We are He-Man Wuman Haters, we feed girls to alligators, our clubhouse burned down mightly low, but we have a plan to make some dough! -The He-Man Wuman Haters

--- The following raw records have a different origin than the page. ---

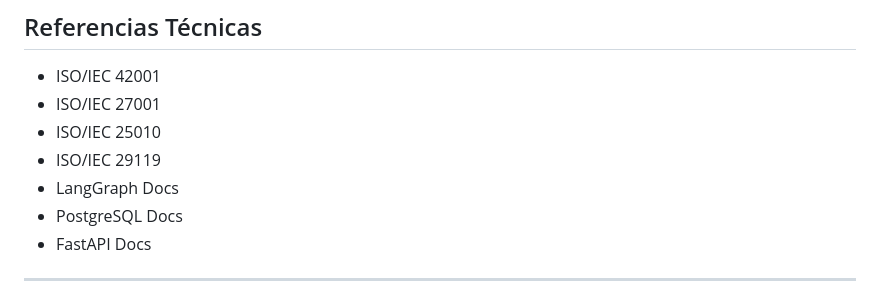
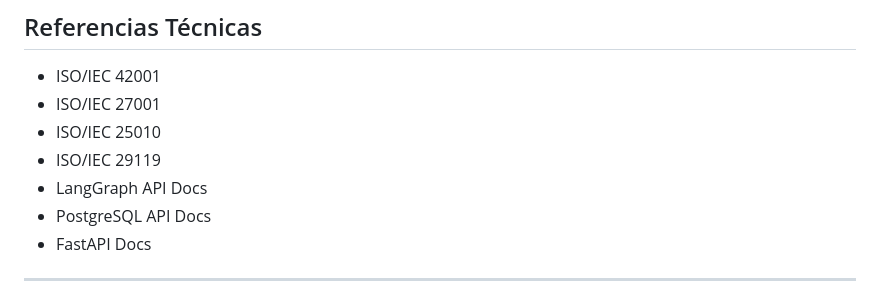
Before and after one commit to aisait/lang_graph, a Markdown page: README.md, the part around the change. GitHub-like rendering.

Commit message:
Update documentation references for LangGraph and PostgreSQL

```diff
--- a/README.md
+++ b/README.md
@@ -212,8 +212,8 @@ JARVI obtiene conocimiento desde:
 - ISO/IEC 27001
 - ISO/IEC 25010
 - ISO/IEC 29119
-- LangGraph Docs
-- PostgreSQL Docs
+- LangGraph API Docs
+- PostgreSQL API Docs
 - FastAPI Docs
 
 ---
```
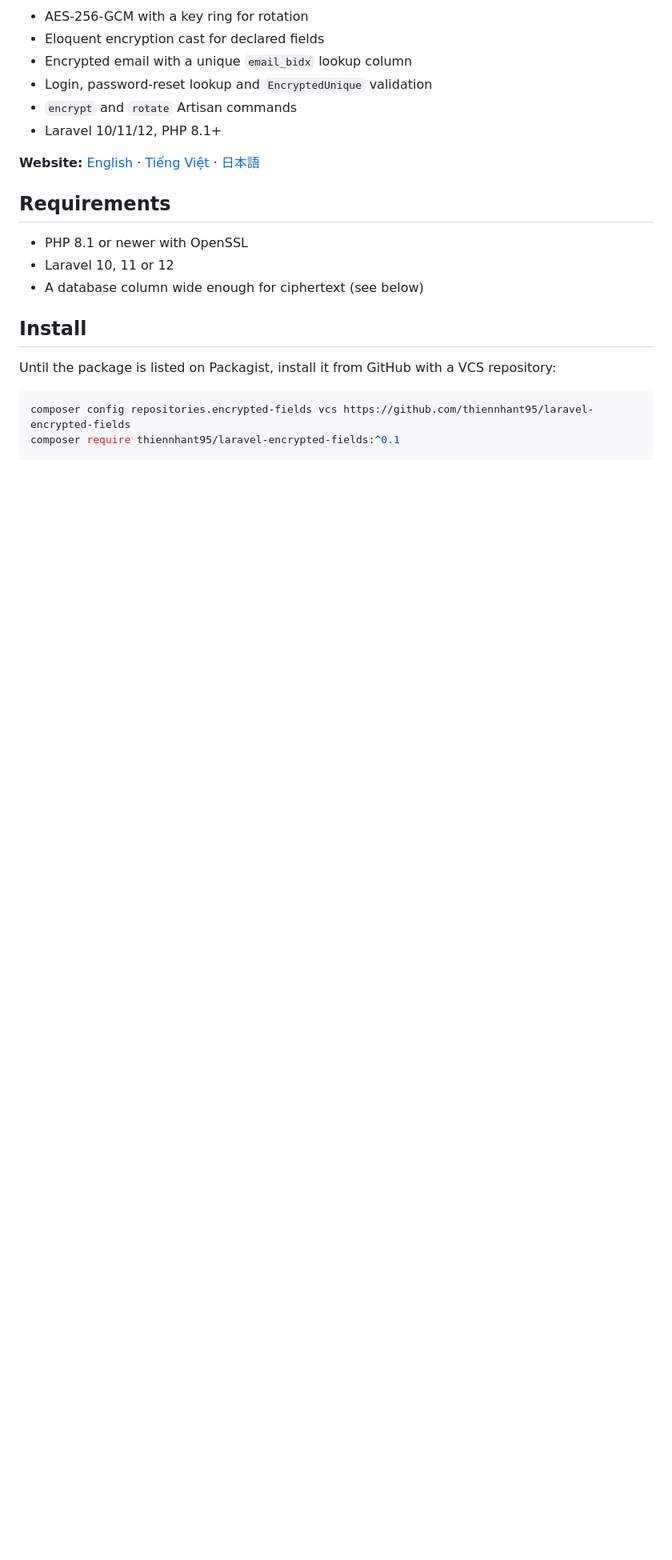
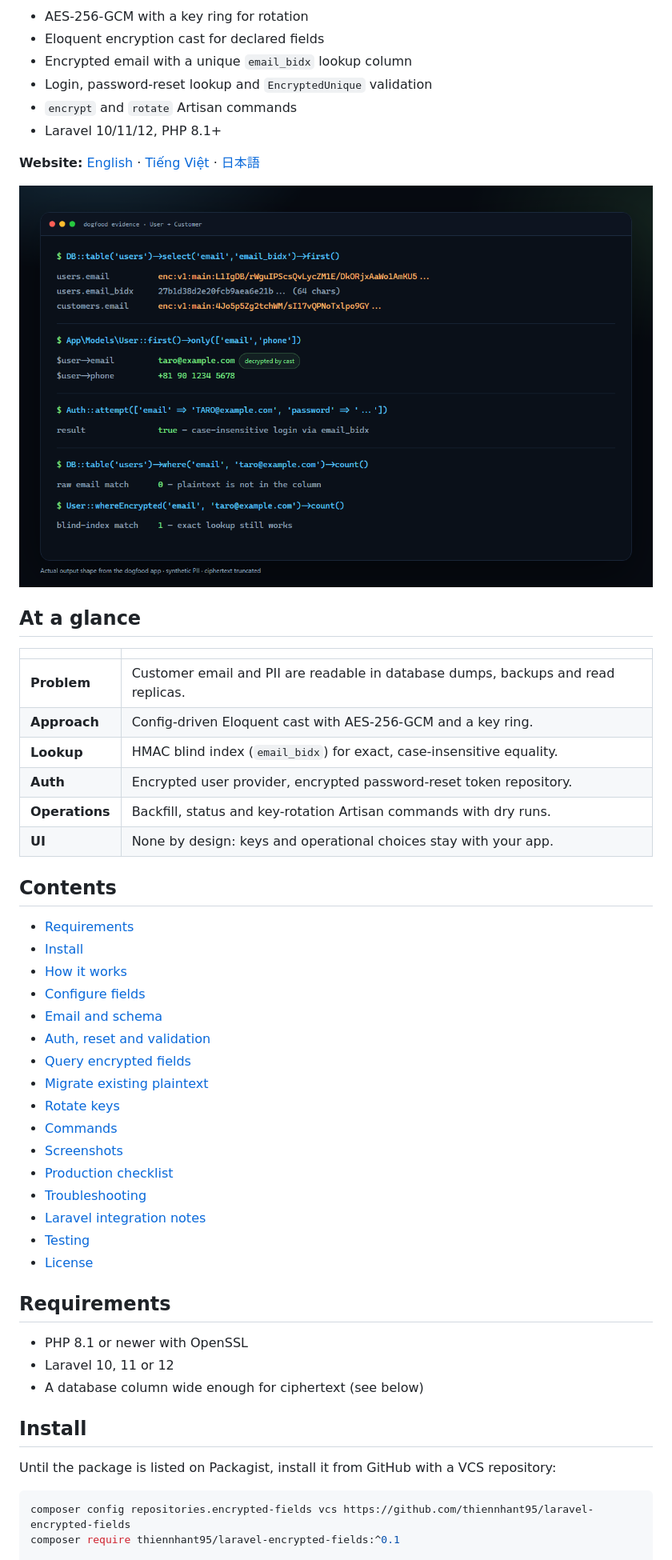
Before and after one commit to thiennhant95/laravel-encrypted-fields, a Markdown page: README.md, the part around one of its changes. Shown at 80% size. Drawn GitHub-style; pictures changed too: docs/assets/screenshot-runtime.png (added); blank space fills up the shorter version.

```diff
--- a/README.md
+++ b/README.md
@@ -22,6 +14,40 @@ blind index.
 **Website:** [English](https://thiennhant95.github.io/laravel-encrypted-fields/) ·
 [Tiếng Việt](https://thiennhant95.github.io/laravel-encrypted-fields/vi/) ·
 [日本語](https://thiennhant95.github.io/laravel-encrypted-fields/ja/)
+
+<p align="center">
+  <img src="docs/assets/screenshot-runtime.png" alt="Raw database values are ciphertext, Eloquent returns plaintext, and Auth::attempt still succeeds" width="900">
+</p>
+
+## At a glance
+
+| | |
+|---|---|
+| **Problem** | Customer email and PII are readable in database dumps, backups and read replicas. |
+| **Approach** | Config-driven Eloquent cast with AES-256-GCM and a key ring. |
+| **Lookup** | HMAC blind index (`email_bidx`) for exact, case-insensitive equality. |
+| **Auth** | Encrypted user provider, encrypted password-reset token repository. |
+| **Operations** | Backfill, status and key-rotation Artisan commands with dry runs. |
+| **UI** | None by design: keys and operational choices stay with your app. |
+
+## Contents
+
+- [Requirements](#requirements)
+- [Install](#install)
+- [How it works](#how-it-works)
+- [Configure fields](#configure-fields)
+- [Email and schema](#email-and-schema)
+- [Auth, reset and validation](#auth-reset-and-validation)
+- [Query encrypted fields](#query-encrypted-fields)
+- [Migrate existing plaintext](#migrate-existing-plaintext)
+- [Rotate keys](#rotate-keys)
+- [Commands](#commands)
+- [Screenshots](#screenshots)
+- [Production checklist](#production-checklist)
+- [Troubleshooting](#troubleshooting)
+- [Laravel integration notes](#laravel-integration-notes)
+- [Testing](#testing)
+- [License](#license)
 
 ## Requirements
 
```
Also changed, not shown: other parts of README.md (+92 -8 lines), CHANGELOG.md (+8 -0 lines), docs/assets/laravel-atrest.png (deleted), docs/assets/laravel-status.png (deleted), docs/assets/screenshot-status.png (added), docs/assets/screenshot-tests.png (added), 6 other files.
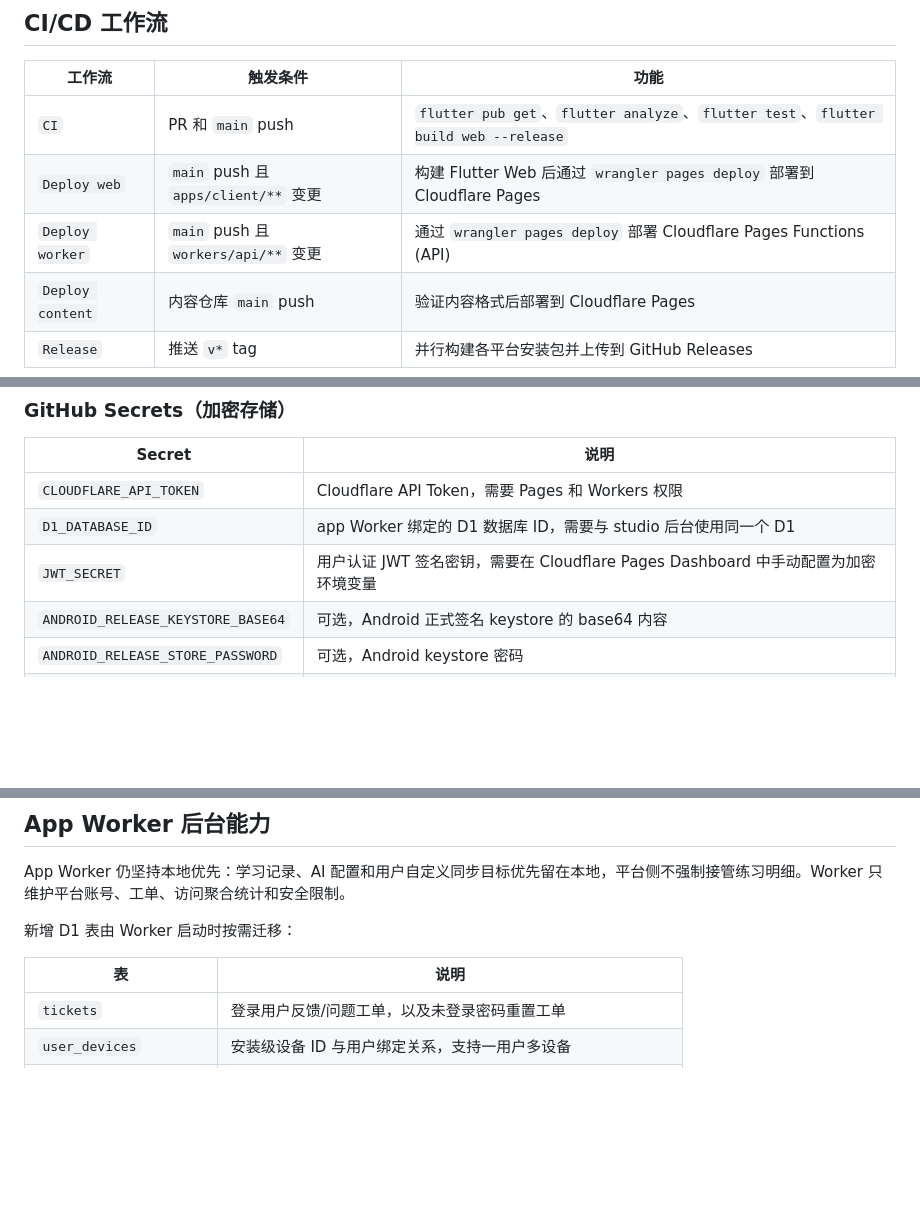
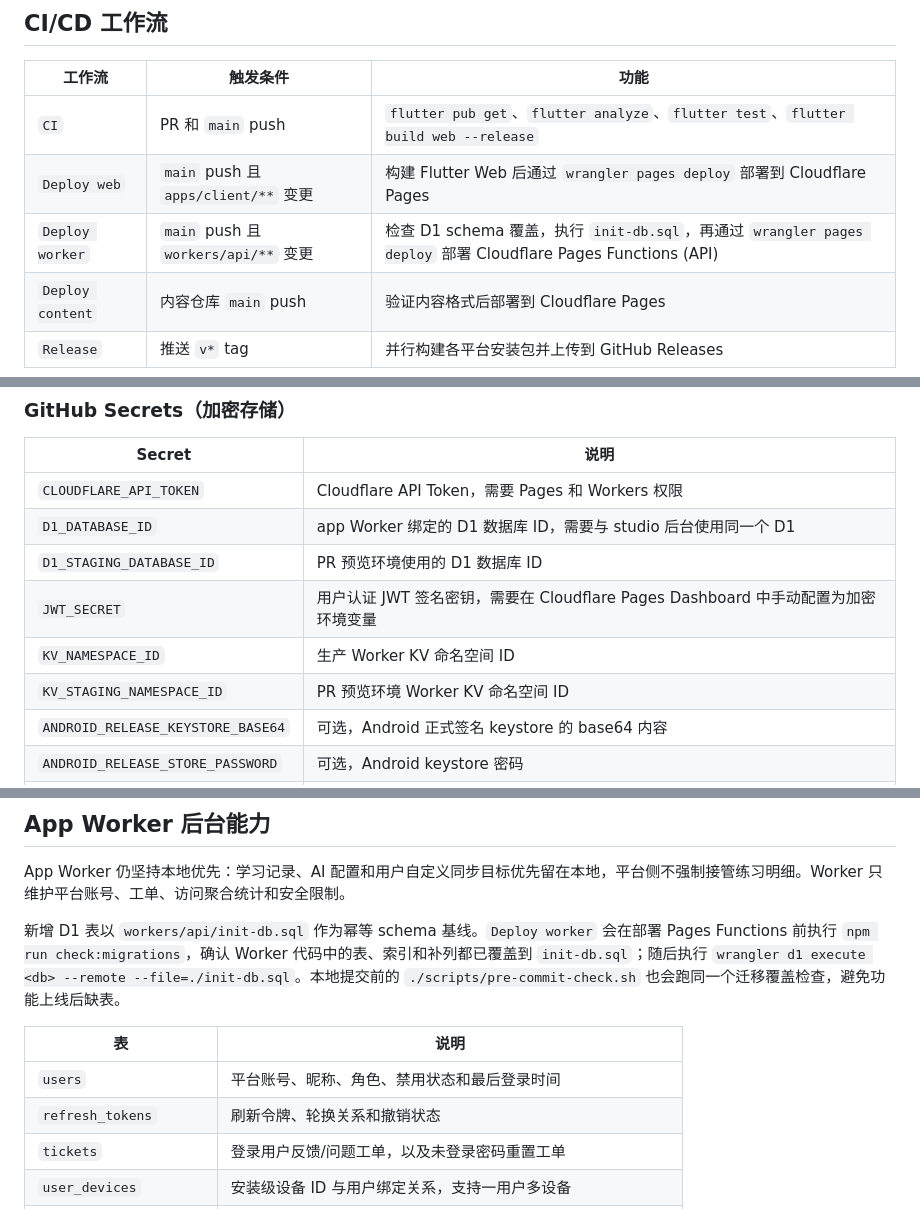
Before and after one commit to nontracey/mianshi-zhilian-app, a Markdown page: docs/deploy.md, 3 parts joined by grey strips. Drawn GitHub-style; blank space fills up the shorter version.

```diff
--- a/docs/deploy.md
+++ b/docs/deploy.md
@@ -8,7 +8,7 @@
 |--------|---------|------|
 | `CI` | PR 和 `main` push | `flutter pub get`、`flutter analyze`、`flutter test`、`flutter build web --release` |
 | `Deploy web` | `main` push 且 `apps/client/**` 变更 | 构建 Flutter Web 后通过 `wrangler pages deploy` 部署到 Cloudflare Pages |
-| `Deploy worker` | `main` push 且 `workers/api/**` 变更 | 通过 `wrangler pages deploy` 部署 Cloudflare Pages Functions (API) |
+| `Deploy worker` | `main` push 且 `workers/api/**` 变更 | 检查 D1 schema 覆盖，执行 `init-db.sql`，再通过 `wrangler pages deploy` 部署 Cloudflare Pages Functions (API) |
 | `Deploy content` | 内容仓库 `main` push | 验证内容格式后部署到 Cloudflare Pages |
 | `Release` | 推送 `v*` tag | 并行构建各平台安装包并上传到 GitHub Releases |
 
@@ -64,7 +64,10 @@
 |--------|------|
 | `CLOUDFLARE_API_TOKEN` | Cloudflare API Token，需要 Pages 和 Workers 权限 |
 | `D1_DATABASE_ID` | app Worker 绑定的 D1 数据库 ID，需要与 studio 后台使用同一个 D1 |
+| `D1_STAGING_DATABASE_ID` | PR 预览环境使用的 D1 数据库 ID |
 | `JWT_SECRET` | 用户认证 JWT 签名密钥，需要在 Cloudflare Pages Dashboard 中手动配置为加密环境变量 |
+| `KV_NAMESPACE_ID` | 生产 Worker KV 命名空间 ID |
+| `KV_STAGING_NAMESPACE_ID` | PR 预览环境 Worker KV 命名空间 ID |
 | `ANDROID_RELEASE_KEYSTORE_BASE64` | 可选，Android 正式签名 keystore 的 base64 内容 |
 | `ANDROID_RELEASE_STORE_PASSWORD` | 可选，Android keystore 密码 |
 | `ANDROID_RELEASE_KEY_ALIAS` | 可选，Android 签名 key alias |
@@ -109,10 +112,12 @@ npx wrangler d1 create mianshi-zhilian-db --location apac
 
 App Worker 仍坚持本地优先：学习记录、AI 配置和用户自定义同步目标优先留在本地，平台侧不强制接管练习明细。Worker 只维护平台账号、工单、访问聚合统计和安全限制。
 
-新增 D1 表由 Worker 启动时按需迁移：
+新增 D1 表以 `workers/api/init-db.sql` 作为幂等 schema 基线。`Deploy worker` 会在部署 Pages Functions 前执行 `npm run check:migrations`，确认 Worker 代码中的表、索引和补列都已覆盖到 `init-db.sql`；随后执行 `wrangler d1 execute <db> --remote --file=./init-db.sql`。本地提交前的 `./scripts/pre-commit-check.sh` 也会跑同一个迁移覆盖检查，避免功能上线后缺表。
 
 | 表 | 说明 |
 | --- | --- |
+| `users` | 平台账号、昵称、角色、禁用状态和最后登录时间 |
+| `refresh_tokens` | 刷新令牌、轮换关系和撤销状态 |
 | `tickets` | 登录用户反馈/问题工单，以及未登录密码重置工单 |
 | `user_devices` | 安装级设备 ID 与用户绑定关系，支持一用户多设备 |
 | `daily_visit_stats` | 按天、设备聚合访问次数和访问时长 |
```
Also changed, not shown: docs/data-storage-and-sync.md (+3 -2 lines), docs/design.md (+3 -3 lines).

As i read this section it also brought to mind Tamar Jefers McDonalds discussion about Romcoms and the emphasis on the bachleors lair. The bachelors apartment is depicted as one saturated in all things masculine and epitomizes "manliness". In discussing this idea of an extremely gendered space McDonald uses the film How to lose a guy in 10 Days. She relates how the film "gives a small homage to the importance of the bachlor apartment by highlighting the lair-like qualities of his place and then detailing how Andie maliciously transforms its seductive masculinity by importing frilly fabrics, cuddly toys and cupboards full of femine toiletries and cosmetics." (McDonald, 58). Although quite short this scene demonstrates the reality of gendered space and how it is depicted in the media. The bachelor pad is the man's domain, it is his "He-man woman haters" lair and women are only allowed to enter it when granted permission. Once Andie enters Ben's lair and proceeds to "feminize" his space the audience clearly gets the message that Andie has crossed the line and infringed upon Ben's male domain.